◆ EXERCISE
Wherever "docs" turns up in the entries, copy out the line that holds it.

◆ EXCERPTED RECORDS
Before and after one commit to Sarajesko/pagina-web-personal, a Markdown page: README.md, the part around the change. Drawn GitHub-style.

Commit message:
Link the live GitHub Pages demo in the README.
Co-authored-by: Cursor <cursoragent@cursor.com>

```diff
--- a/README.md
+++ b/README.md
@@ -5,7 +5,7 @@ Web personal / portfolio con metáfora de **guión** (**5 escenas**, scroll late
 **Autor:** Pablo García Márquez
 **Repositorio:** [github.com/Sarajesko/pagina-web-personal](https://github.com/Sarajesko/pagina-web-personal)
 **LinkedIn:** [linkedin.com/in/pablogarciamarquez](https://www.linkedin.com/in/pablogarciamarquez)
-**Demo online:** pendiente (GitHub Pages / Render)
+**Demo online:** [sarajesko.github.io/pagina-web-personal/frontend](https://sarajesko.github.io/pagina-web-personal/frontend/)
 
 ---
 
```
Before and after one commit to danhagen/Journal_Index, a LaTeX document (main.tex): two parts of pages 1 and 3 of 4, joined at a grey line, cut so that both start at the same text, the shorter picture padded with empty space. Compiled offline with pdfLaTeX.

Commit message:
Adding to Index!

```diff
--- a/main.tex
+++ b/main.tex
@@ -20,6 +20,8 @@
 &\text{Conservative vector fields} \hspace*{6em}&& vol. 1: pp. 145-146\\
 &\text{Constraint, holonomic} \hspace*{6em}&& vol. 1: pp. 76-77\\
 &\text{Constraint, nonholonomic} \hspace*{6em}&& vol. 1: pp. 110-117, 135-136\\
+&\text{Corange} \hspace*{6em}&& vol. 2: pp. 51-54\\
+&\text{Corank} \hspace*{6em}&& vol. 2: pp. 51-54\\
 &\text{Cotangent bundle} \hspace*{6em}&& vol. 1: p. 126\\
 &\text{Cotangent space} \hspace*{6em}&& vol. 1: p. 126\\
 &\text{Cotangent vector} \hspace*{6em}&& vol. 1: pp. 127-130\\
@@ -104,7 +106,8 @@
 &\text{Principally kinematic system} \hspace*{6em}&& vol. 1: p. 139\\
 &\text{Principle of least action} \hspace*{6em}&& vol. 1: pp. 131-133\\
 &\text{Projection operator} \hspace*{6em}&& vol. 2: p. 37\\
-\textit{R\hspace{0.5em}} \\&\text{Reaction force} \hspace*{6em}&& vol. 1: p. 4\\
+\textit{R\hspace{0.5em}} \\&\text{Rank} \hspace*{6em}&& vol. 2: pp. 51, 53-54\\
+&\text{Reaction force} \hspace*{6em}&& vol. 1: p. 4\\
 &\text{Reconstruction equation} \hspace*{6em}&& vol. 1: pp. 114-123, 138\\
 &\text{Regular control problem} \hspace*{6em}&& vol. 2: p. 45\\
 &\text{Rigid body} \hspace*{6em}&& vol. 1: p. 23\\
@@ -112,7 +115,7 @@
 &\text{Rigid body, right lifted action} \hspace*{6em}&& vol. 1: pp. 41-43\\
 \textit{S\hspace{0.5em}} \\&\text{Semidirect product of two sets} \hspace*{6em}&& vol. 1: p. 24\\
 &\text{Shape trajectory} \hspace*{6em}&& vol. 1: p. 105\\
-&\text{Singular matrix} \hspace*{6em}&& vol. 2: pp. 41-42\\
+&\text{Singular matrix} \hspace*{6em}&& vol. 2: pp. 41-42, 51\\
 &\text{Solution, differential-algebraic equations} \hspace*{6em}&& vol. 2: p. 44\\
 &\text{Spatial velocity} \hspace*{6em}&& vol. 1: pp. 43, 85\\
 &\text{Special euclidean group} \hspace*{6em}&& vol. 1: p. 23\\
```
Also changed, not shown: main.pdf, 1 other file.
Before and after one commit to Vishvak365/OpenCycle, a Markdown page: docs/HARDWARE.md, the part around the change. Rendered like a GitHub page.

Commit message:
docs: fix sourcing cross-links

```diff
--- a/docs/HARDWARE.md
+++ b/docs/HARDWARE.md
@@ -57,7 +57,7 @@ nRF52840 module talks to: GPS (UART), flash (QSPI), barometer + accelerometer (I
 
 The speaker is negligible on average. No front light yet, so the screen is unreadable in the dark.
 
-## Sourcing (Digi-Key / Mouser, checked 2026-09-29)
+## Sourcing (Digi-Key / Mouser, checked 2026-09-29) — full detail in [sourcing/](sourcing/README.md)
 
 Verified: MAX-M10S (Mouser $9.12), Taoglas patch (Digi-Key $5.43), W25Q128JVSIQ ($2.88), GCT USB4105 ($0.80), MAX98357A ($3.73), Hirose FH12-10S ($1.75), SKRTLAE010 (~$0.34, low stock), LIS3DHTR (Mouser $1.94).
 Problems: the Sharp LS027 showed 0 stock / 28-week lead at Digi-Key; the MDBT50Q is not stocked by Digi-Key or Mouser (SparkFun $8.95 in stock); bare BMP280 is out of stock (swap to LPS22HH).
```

◆ RESULT OF THE TASK
Before and after one commit to Vishvak365/OpenCycle, a Markdown page: docs/HARDWARE.md, the part around the change. Rendered like a GitHub page.
docs: fix sourcing cross-links
--- a/docs/HARDWARE.md
+++ b/docs/HARDWARE.md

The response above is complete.